As the end of the month approaches, you realise with dismay that you’ve busted your budget again thanks to the 500 McDonald’s meals you bought in order to get your hands on the NanoBlock toys.
That means you need to spend five days living like a hermit, subsisting on whatever’s left in your fridge with only your computer and your TV for company.
You might be shedding tears of despair at not being able to join the dinner at that expensive restaurant your colleagues are organising, or going on another shopping spree with your shopaholic friends.
But don’t worry, you’ll come out of this alive. Here are 8 things you can do at home alone when you’re completely broke.
Exercise to a yoga or workout video
It’s easy to come up with excuses for not exercising outdoors—it’s raining, it’s too hot (most convenient excuse because it always applies), there’s haze, Hungry Ghost Festival is on, etc. But guess what, you can actually get a truckload of exercise done within the confines of your bedroom.
All you need are a yoga or exercise mat (get them from Watsons, Guardian or ValueDollar for under $10) and an internet connection. There are zillions of workout and yoga videos on YouTube which don’t require any equipment. I know people who work out intensely at home almost every day without having to spend a cent on gym memberships.
Do online courses paid for by SkillsFuture credit
The people who came up with SkillsFuture anticipated the fact that many Singaporeans would be too lazy to get out of the house to attend courses. So they made it possible to take courses online as well, including selected ones on Udemy and Coursera. While these online courses are skewed towards technical and web-based subjects, there’s a fairly broad range of topics, from digital marketing and Adobe Illustrator to web development and programming. Since you’re broke, it’s a good thing you can pay using your SkillsFuture credit.
Engage in a creative hobby
If your only hobbies include choking your MMA sparring partners as they roll around red-faced on the ground, partying on yachts or golfing, you should probably find a hobby you can do solo for cheap when you’re broke. Creative hobbies usually fulfil both criteria. Learn to play the harmonica using online tutorials, practise your calligraphy skills, draw manga, or make useful household storage boxes thanks to origami.
Watch or read something good
We hesitate to suggest watching TV or reading, since this often devolves into mindless channel surfing or spending hours surfing articles people have shared on Facebook. Nothing wrong with the above, but when you spend your entire evening doing that you can’t help but get the feeling that you’ve just wasted a ton of time.
You’ll feel better if you are more deliberate about your choices. Pick a movie you’ve always wanted to watch or a book you’ve been promising yourself you’ll read, and make time to immerse yourself in them fully—that means no checking your phone for Whatsapp messages every 3 seconds.
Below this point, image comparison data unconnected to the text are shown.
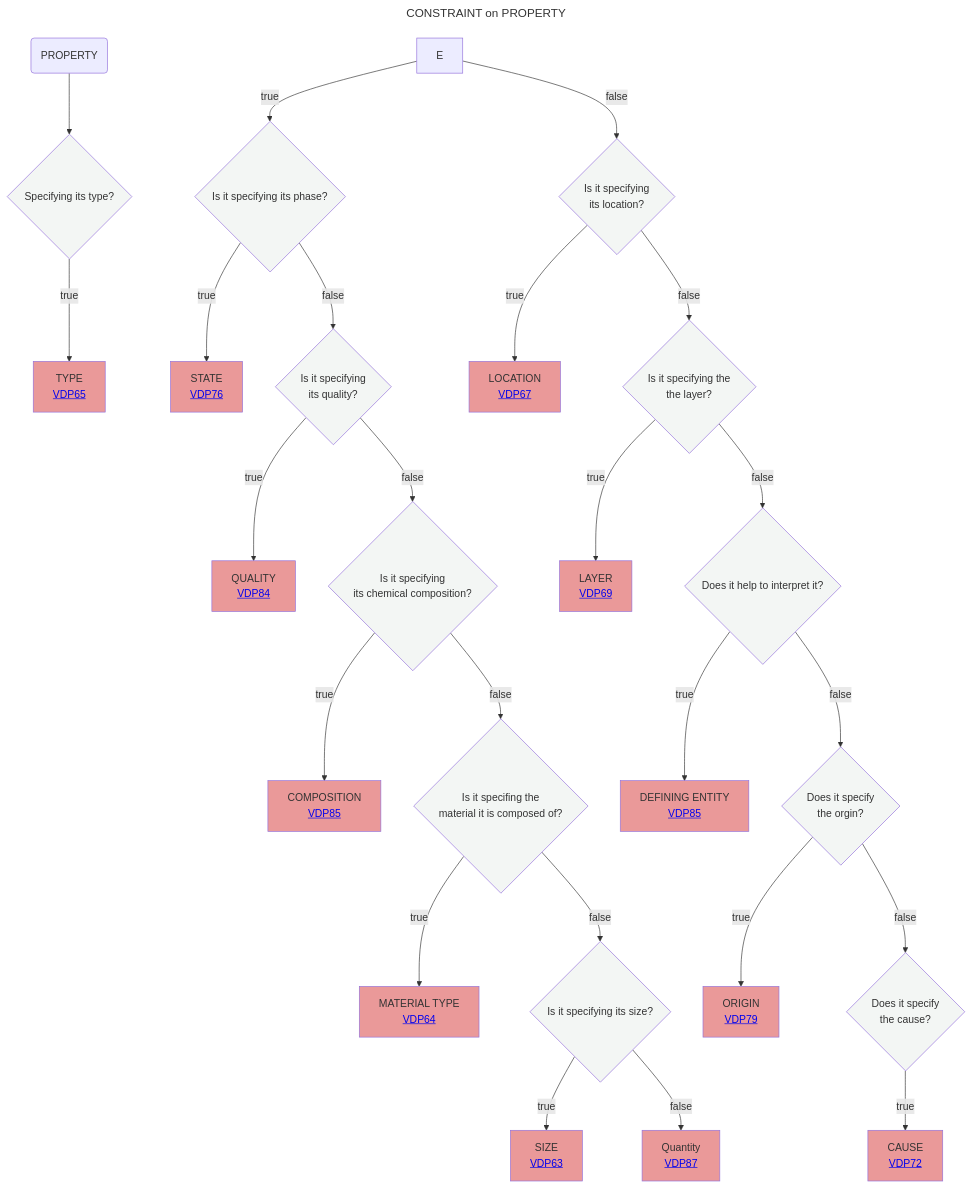
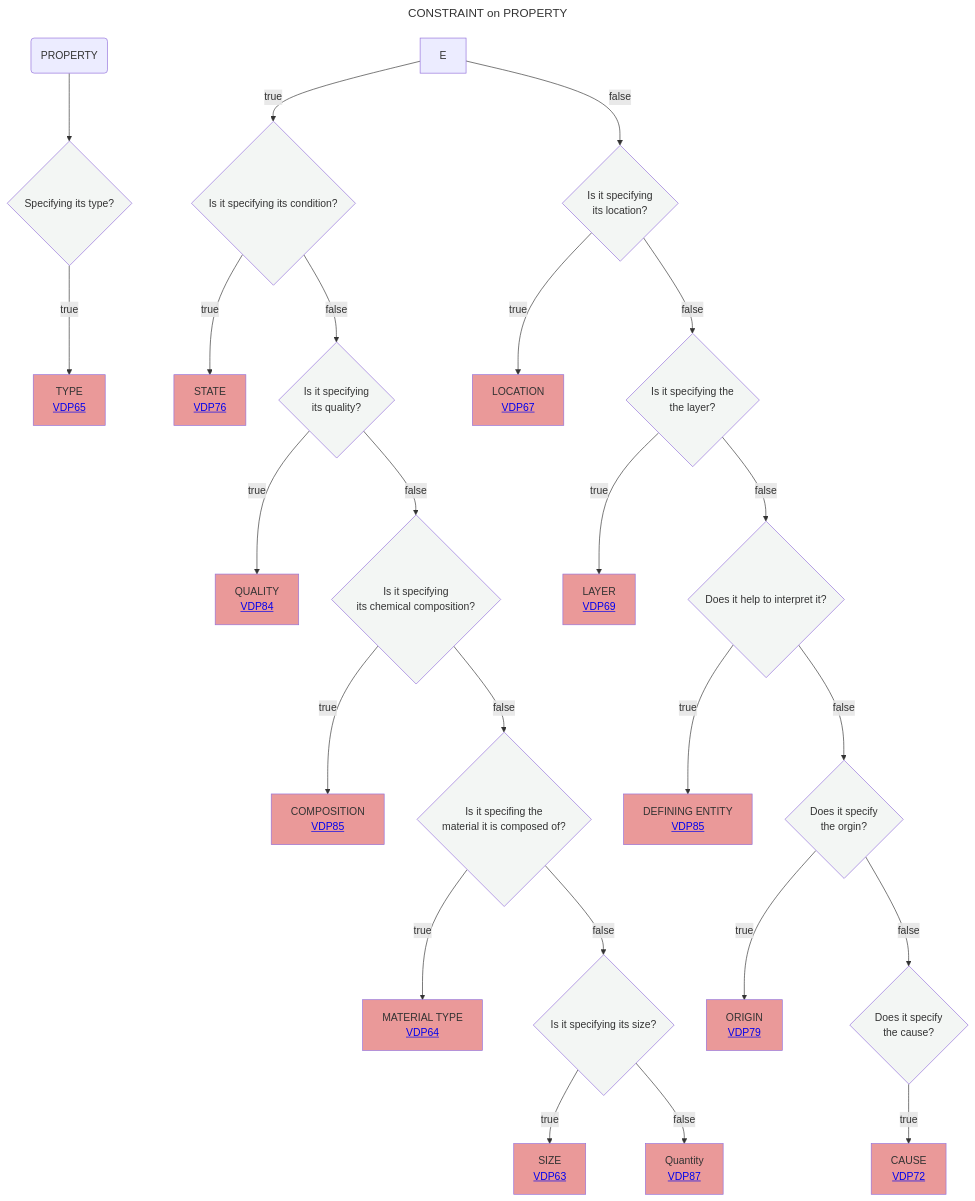
The diagram in Decisition_trees/DT9.mmd (mabablue/I-ADOPT-patterns-playground), drawn with Mermaid before and after one commit.

```diff
--- a/Decisition_trees/DT9.mmd
+++ b/Decisition_trees/DT9.mmd
@@ -1,32 +1,32 @@
 ---
 title: CONSTRAINT on PROPERTY
 ---
 flowchart TD
     A(PROPERTY)  --> B{Specifying its type?}:::white
     B --> |true|C[TYPE <br> <a href='https://github.com/mabablue/I-ADOPT-patterns-playground/blob/main/pattern/VDP65.yaml'>VDP65</a>]:::rose
-    E --> |true|G{Is it specifying its phase?}:::white
+    E --> |true|G{Is it specifying its condition?}:::white
     E --> |false|R{Is it specifying <br> its location?}:::white
     G --> |true|H[STATE <br> <a href='https://github.com/mabablue/I-ADOPT-patterns-playground/blob/main/pattern/VDP76.yaml'>VDP76</a>]:::rose
     G --> |false|I{Is it specifying <br> its quality?}:::white
     I --> |true|K[QUALITY <br> <a href='https://github.com/mabablue/I-ADOPT-patterns-playground/blob/main/pattern/VDP84.yaml'>VDP84</a>]:::rose
     I --> |false|L{Is it specifying <br> its chemical composition?}:::white
     L --> |true|M[COMPOSITION <br> <a href='https://github.com/mabablue/I-ADOPT-patterns-playground/blob/main/pattern/VDP85.yaml'>VDP85</a>]:::rose
     L --> |false|N{Is it specifing the <br> material it is composed of?}:::white
     N --> |true|O[MATERIAL TYPE <br> <a href='https://github.com/mabablue/I-ADOPT-patterns-playground/blob/main/pattern/VDP64.yaml'>VDP64</a>]:::rose
     N --> |false|P{Is it specifying its size?}:::white
     P --> |true|Q[SIZE <br> <a href='https://github.com/mabablue/I-ADOPT-patterns-playground/blob/main/pattern/VDP63.yaml'>VDP63</a>]:::rose
     P --> |false|QR[Quantity <br> <a href='https://github.com/mabablue/I-ADOPT-patterns-playground/blob/main/pattern/VDP87.yaml'>VDP87</a>]:::rose 
     R --> |true|S[LOCATION <br> <a href='https://github.com/mabablue/I-ADOPT-patterns-playground/blob/main/pattern/VDP67.yaml'>VDP67</a>]:::rose 
     R --> |false|T{Is it specifying the <br> the layer?}:::white
     T --> |true|U[LAYER <br> <a href='https://github.com/mabablue/I-ADOPT-patterns-playground/blob/main/pattern/VDP69.yaml'>VDP69</a>]:::rose
     T --> |false|V{Does it help to interpret it?}:::white
     V --> |true|W[DEFINING ENTITY <br> <a href='https://github.com/mabablue/I-ADOPT-patterns-playground/blob/main/pattern/VDP85.yaml'>VDP85</a>]:::rose
     V --> |false|VW{Does it specify <br> the orgin?}:::white
     VW --> |true|WV[ORIGIN <br> <a href='https://github.com/mabablue/I-ADOPT-patterns-playground/blob/main/pattern/VDP79.yaml'>VDP79</a>]:::rose
     VW --> |false|X{Does it specify <br> the cause?}:::white
     X --> |true|Y[CAUSE <br> <a href='https://github.com/mabablue/I-ADOPT-patterns-playground/blob/main/pattern/VDP72.yaml'>VDP72</a>]:::rose
    classDef blue fill:#90D5FF
    classDef satblue fill:#57B9FF 
    classDef white fill:#f3f6f4
    classDef green fill:#6aa84f
    classDef rose fill:#ea9999
```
You went crazy buying those face masks on that last trip to Seoul, and since you’re stuck at home now, you have all the time in the world to use them. Enjoy a body scrub in the shower, paint your nails or stick on an eye mask, all while listening to jazzy music or watching your favourite TV series. There are plenty of DIY recipes for soothing face masks that you find online to help you unwind after a long work day.
This is the default stay-at-home choice for 50% of Singaporeans under the age of 40, so we probably don’t need to say more.
Get in touch with old friends
So all of us have those old friends who finally managed to get a job overseas and then immediately skipped town. Or perhaps all your close friends now spend 99% of their free time looking after their kids. Spend your alone time making yourself feel less alone by getting in touch with old friends or doing something nice for someone you haven’t seen for a while.
Instead of liking and commenting on Facebook posts in hopes that your fading relationships with be rekindled, Skype with a friend based overseas or prepare a letter or gift for someone you haven’t seen in a while.
Experiment in the kitchen
Since you’re stuck at home, we’re assuming you’re forced to eat whatever’s available in the fridge or in your kitchen cabinets, which we sure hope isn’t limited to instant noodles. If you’re always complaining about how you don’t have the time to learn how to cook, the time is now. Check out this excellent YouTube channel that teaches you how to make some of Singaporeans’ best-loved dishes. Or, if you grew up with a maid and have no clue how to do anything, learn the basics at Start Cooking.